parties reached a settlement in principle in the
Long matter.” Lewis v. Epic Systems
Corporation, No. 15-cv-82-bbc (W.D. Wis.), dkt. #95 at
2-3.) While this submission moots the necessity of a status
conference scheduled for this Wednesday, January 11, 2017,
this court has generally required court approval for any
settlement of a collective action under the FLSA.
E.g., Armstrong v. Wasatch Home Services,
LLC, No. 12-cv-199-wmc (W.D. Wis.). In particular,
the court has adopted the view that it must review the
settlement to make sure that its terms and conditions
represent “a fair and reasonable resolution of a bona
fide dispute over FLSA provisions” and reflect a
“compromise of disputed issues [rather] than a mere
waiver of statutory rights brought about by an employer's
overreaching.” Lynn's Food Stores, Inc. v. U.S.
Dept. of Labor, 679 F.2d 1350, 1354-55 (11th Cir. 1982);
see also Walton v. United Consumers Club, 786 F.2d
303, 306 (7th Cir. 1986) (explaining the reason why court
approval is necessary in FLSA settlements).
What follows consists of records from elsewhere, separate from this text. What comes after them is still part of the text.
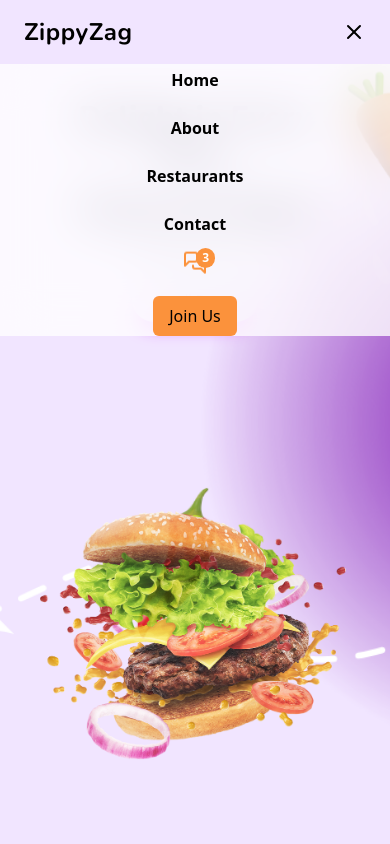
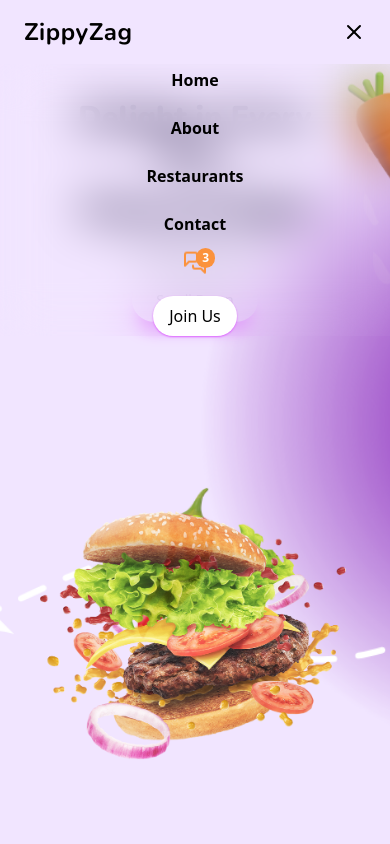
Before and after one commit to javidShabin/zippy-zag-main-project-frontend, a React (Vite) app: page / in a window 390 px wide. Both pictures are taken after a click on the button "Toggle Menu". Shown: the top 844 px of the page. Built offline with nearby package versions, Linux system fonts and the light colour scheme; no server answers; a web font is replaced by a local one.

Commit message:
Create the resatuarant page and fetch the data form database and set the route for restauarant

```diff
--- a/src/components/Header.jsx
+++ b/src/components/Header.jsx
@@ -41,14 +41,14 @@ const Header = () => {
         <nav
           className={`${
             isMenuOpen ? "block" : "hidden"
-          } absolute top-16 left-0 w-full bg-[#ffffffc7] backdrop-blur-xl text-black md:static md:block md:w-auto md:bg-transparent md:backdrop-blur-none`}
+          } absolute top-16 left-0 w-full backdrop-blur-xl text-black md:static md:block md:w-auto md:bg-transparent md:backdrop-blur-none`}
           aria-label="Main Navigation"
         >
           <ul className="flex flex-col items-center space-y-4 md:flex-row md:space-y-0 md:space-x-6">
             <Link to={"/"}>
               <li
                 onClick={toggleMenu}
-                className="block font-semibold py-1 px-3 rounded-full relative overflow-hidden group"
+                className="block font-semibold py-1 px-3 relative overflow-hidden group"
               >
                 Home
                 <span className="absolute bottom-0 left-0 w-full h-[3px] bg-[#dd63ff] transform scale-x-0 transition-transform duration-300 group-hover:scale-x-100"></span>
@@ -57,21 +57,21 @@ const Header = () => {
             <Link to={"/about"}>
               <li
                 onClick={toggleMenu}
-                className="block font-semibold py-1 px-3 rounded-full relative overflow-hidden group"
+                className="block font-semibold py-1 px-3 relative overflow-hidden group"
               >
                 About
                 <span className="absolute bottom-0 left-0 w-full h-[3px] bg-[#dd63ff] transform scale-x-0 transition-transform duration-300 group-hover:scale-x-100"></span>
               </li>
             </Link>
-            <li onClick={toggleMenu} className="relative overflow-hidden group">
-              <a
-                href="#"
-                className="block font-semibold py-1 px-3 rounded-full"
+            <Link to={"/restaurant"}>
+              <li
+                onClick={toggleMenu}
+                className="block font-semibold py-1 px-3 relative overflow-hidden group"
               >
                 Restaurants
                 <span className="absolute bottom-0 left-0 w-full h-[3px] bg-[#dd63ff] transform scale-x-0 transition-transform duration-300 group-hover:scale-x-100"></span>
-              </a>
-            </li>
+              </li>
+            </Link>
             <li onClick={toggleMenu} className="relative overflow-hidden group">
               <a
                 href="#"
@@ -90,11 +90,11 @@ const Header = () => {
                 </span>
               </div>
               <a
-                href="#"
-                className="bg-orange-400 text-black py-2 px-4 rounded-md font-medium transition duration-300 hover:bg-[#dd63ff] hover:text-white"
-              >
-                Join Us
-              </a>
+            href="#"
+            className="bg-white text-black py-2 px-4 shadow-sm shadow-[#dd63ff] hover:shadow-lg hover:shadow-[#dd63ffd2] rounded-full font-medium transition duration-200"
+          >
+            Join Us
+          </a>
             </li>
           </ul>
         </nav>
--- a/src/pages/Restaurant.jsx
+++ b/src/pages/Restaurant.jsx
@@ -1,11 +1,60 @@
-import React from 'react'
+import React, { useEffect, useState } from "react";
+import { axiosInstants } from "../config/axiosInstents";
 
 const Restaurant = () => {
+  const [restData, setRestData] = useState([]);
+
+  const getRestaurants = async () => {
+    try {
+      const response = await axiosInstants({
+        method: "GET",
+        url: "/restaurant/all-restaurants",
+      });
+      console.log(response.data.restaurants);
+      setRestData(response.data.restaurants);
+    } catch (error) {
+      console.log(error);
+    }
+  };
+
+  useEffect(() => {
+    getRestaurants();
+  }, []);
+
   return (
-    <main>
+    <main className="bg-gray-100 p-6 min-h-screen mt-16">
+      <h1 className="text-3xl font-extrabold text-center text-gray-800 mb-8">
+        Restaurants
+      </h1>
+      <div className="grid grid-cols-1 sm:grid-cols-2 md:grid-cols-3 lg:grid-cols-4 gap-6">
+        {restData.length > 0 ? (
+          restData.map((restaurant) => (
+            <div
+              className="relative w-full h-[250px] rounded-lg shadow-lg overflow-hidden bg-gray-200"
+              style={{
+                backgroundImage: `url(${restaurant.image})`,
+                backgroundSize: "cover",
+                backgroundPosition: "center",
+              }}
+              key={restaurant._id}
+            >
+              {/* Overlay */}
+              <div className="absolute inset-0 bg-black bg-opacity-40"></div>
 
+              {/* Content */}
+              <div className="relative z-10 p-4 flex flex-col justify-end h-full text-white">
+                <h2 className="text-lg font-semibold">{restaurant.name}</h2>
+                <p className="text-sm">{restaurant.location}</p>
+                <p className="text-xs mt-2">{restaurant.description}</p>
+              </div>
+            </div>
+          ))
+        ) : (
+          <p className="text-center text-gray-700">Loading...</p>
+        )}
+      </div>
     </main>
-  )
-}
+  );
+};
 
-export default Restaurant
+export default Restaurant;
--- a/src/router/routes.jsx
+++ b/src/router/routes.jsx
@@ -2,6 +2,7 @@ import { createBrowserRouter } from "react-router-dom";
 import UserLayout from "../layout/UserLayout";
 import Home from "../pages/Home";
 import About from "../pages/About";
+import Restaurant from "../pages/Restaurant";
 
 
 export const router = createBrowserRouter([
@@ -17,6 +18,10 @@ export const router = createBrowserRouter([
       {
         path: "/about",
         element: <About/>
+      },
+      {
+        path: "/restaurant",
+        element: <Restaurant/>
       }
     ]
   },
```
parties' one-page stipulation of dismissal provides no
basis for assessing the fairness of the settlement. As such,
the court orders the parties to submit the following
1) representations, either stipulated or submitted separately
by the parties, as to the nature of the parties' dispute
and efforts to resolve the dispute;
2) the method used to calculate the settlement amount
proposed for each opt-in plaintiff; and
3) the proposed fee award, if any, and the actual time and
expense records for plaintiffs' counsel in this matter.
ORDERED that the status conference scheduled for January 11,
2017, is STRICKEN. Instead, the parties shall submit the
requested information detailed above in support of their
settlement by January 24, ...